These were suits for infringement of two patents relating to the process of manufacturing flexible paper. 1'hos. J. Johnston and Phillip, Munson & Phelps, for complainant. M. D. Leggett and A. E. Lynch, for respondents. RICKS, District Judge. These are two bills filed by the complainant to sustain the validity of letters patent No. 511,789, dated January.2, 1894, issued to John C. McLauchlin. They were filed, one in March and the other in April last. Answers were filed to the same, denying the validity of the patent and denying infringement. The defendants sought to speed these cases as rapidly as possible, and waived the usual time for answer, and served the complainant with notice to file its replication, or they would move to dismiss the bills for want of prosecution. Thereupon the complainant asked leave to dismiss the bills without prejudice, and at the same time file two new biIIsagainst the same defendants, the new bills differing from the old ones in the respect that letters patent No. 216,108, dated June 3, 1879, issued to T. Seymour Scott, for an improvement in the manufacture of flexible paper, had since the filing of the former bills been assigned to the complainant, and the new bills were therefore based upon both the McLauchlin and the Scott patents. 'fhe defendants, in view of the action of the plaintiff in asking- foJ' leave to dismiss its original bills without pl>ejudice, prayed leave of

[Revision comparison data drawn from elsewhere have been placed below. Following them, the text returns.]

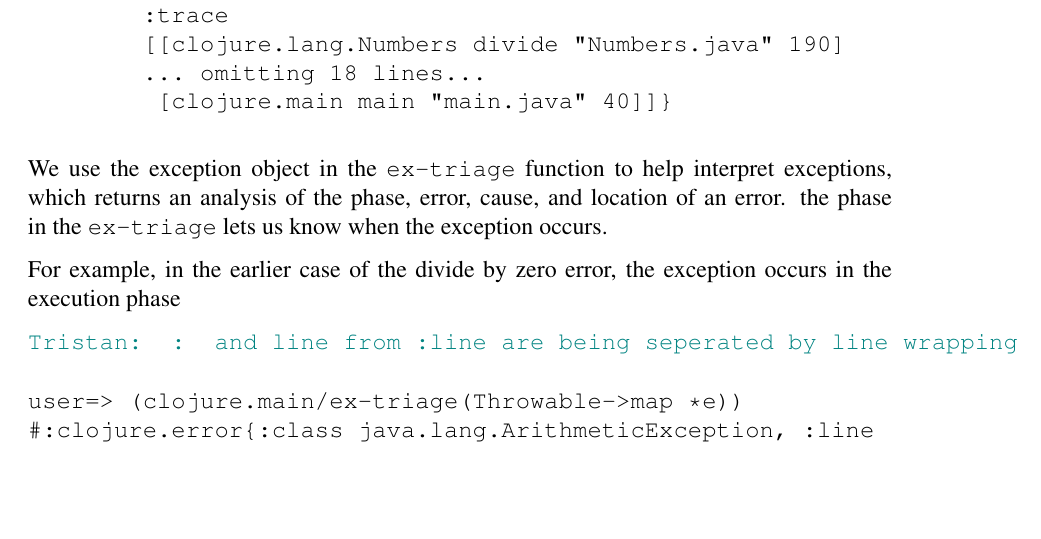
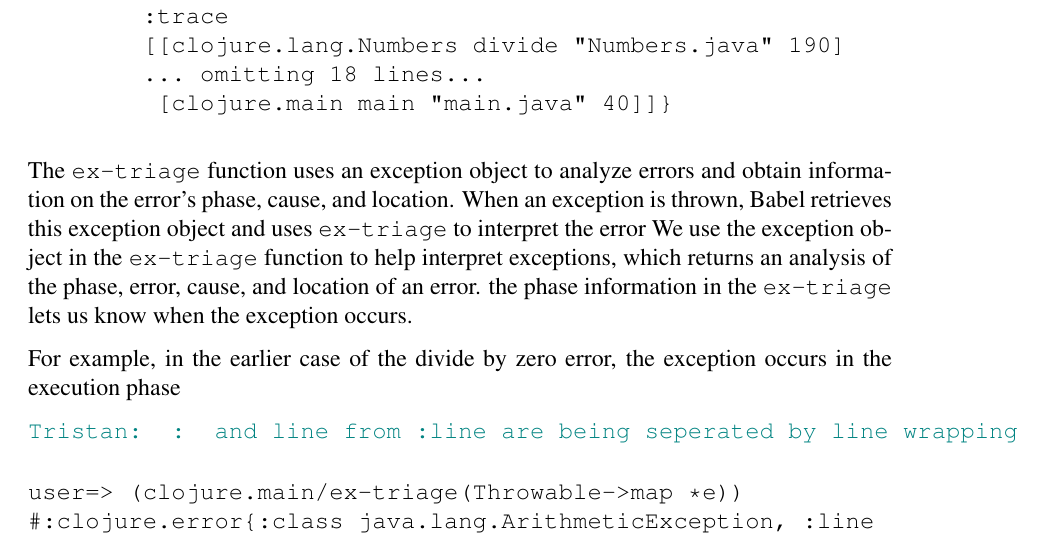
Before and after one commit to Clojure-Intro-Course/MICS2025paper, a LaTeX document (mics2025.tex): part of page 4 of 11, cut so that both start at the same text, the shorter picture padded with empty space. Compiled offline with pdfLaTeX.

Commit message:
mention that babel uses the exception object

```diff
--- a/mics2025.tex
+++ b/mics2025.tex
@@ -221,8 +221,10 @@ Here's an example of the exception object for \texttt{(/ 9 0)}
 		\end{lstlisting}
 	\end{figure}
 
+	The \texttt{ex-triage} function uses an exception object to analyze errors and obtain information on the error's phase, cause, and location.
+	When an exception is thrown, Babel retrieves this exception object and uses \texttt{ex-triage} to interpret the error
 	We use the exception object in the \texttt{ex-triage} function to help interpret exceptions, which returns an analysis of the phase, error, cause, and location of an error.
-	 the phase in the \texttt{ex-triage} lets us know when the exception occurs.
+	the phase information in the \texttt{ex-triage} lets us know when the exception occurs.
 
 	For example, in the earlier case of the divide by zero error, the exception occurs in the execution phase
 
```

the court to withdraw their answers to the original bills,and filed a demurrer to both the original and new bills upon the ground that the patents were void upon their face for want of novelty and utility. Counsel for the complainant contend that this is a very summary and new method of disposing of patent cases, and insist upon the court'soverruling the demurrers and allowing the cases to take their usual course, in order that the rights of the plaintiff may be determined after evidence has been filed and the usual time for preparation given. In the first place, the right of the court to dispose of such cases upon demurrer seems to be well settled. In the case of West v. Rae, 33 Fed. 45, Judge Blodgett said:
In the light ot these authorities, I cannot see why, in a suit tor infringement of a patent so clearly and baldly void as this, the court ought not to save the defendant from the vexation and expense of a trial upon proofs by sustaining a demurrer to the bill. If, after a case reaches the supreme court, that court can, from its common Knowledge, without reference to the pleadings and proofs, but merely from an examination of the patent itself, say that the patent is void, I see no reason why the court of original jurisdiction cannot do the same. The demurrer is therefore sustained, and tne bill dismissed for want of equity.
In Studebaker Bros. Manuf'g Co. v. Illinois Iron & Bolt Co., 42 Fed. 52, Judge Blodgett again says:
This is a bill in equity charging defendant with the infringement of patent No. 256,744, granted by the United States to Joshua Sandage, April 18, 1882, for a "wagon-axle skein," and praying an accounting. Defendants have <Iemurred to the bill on the ground that the patent in question on its face shows no patentable novelty in the deVice covered by the specification and claims.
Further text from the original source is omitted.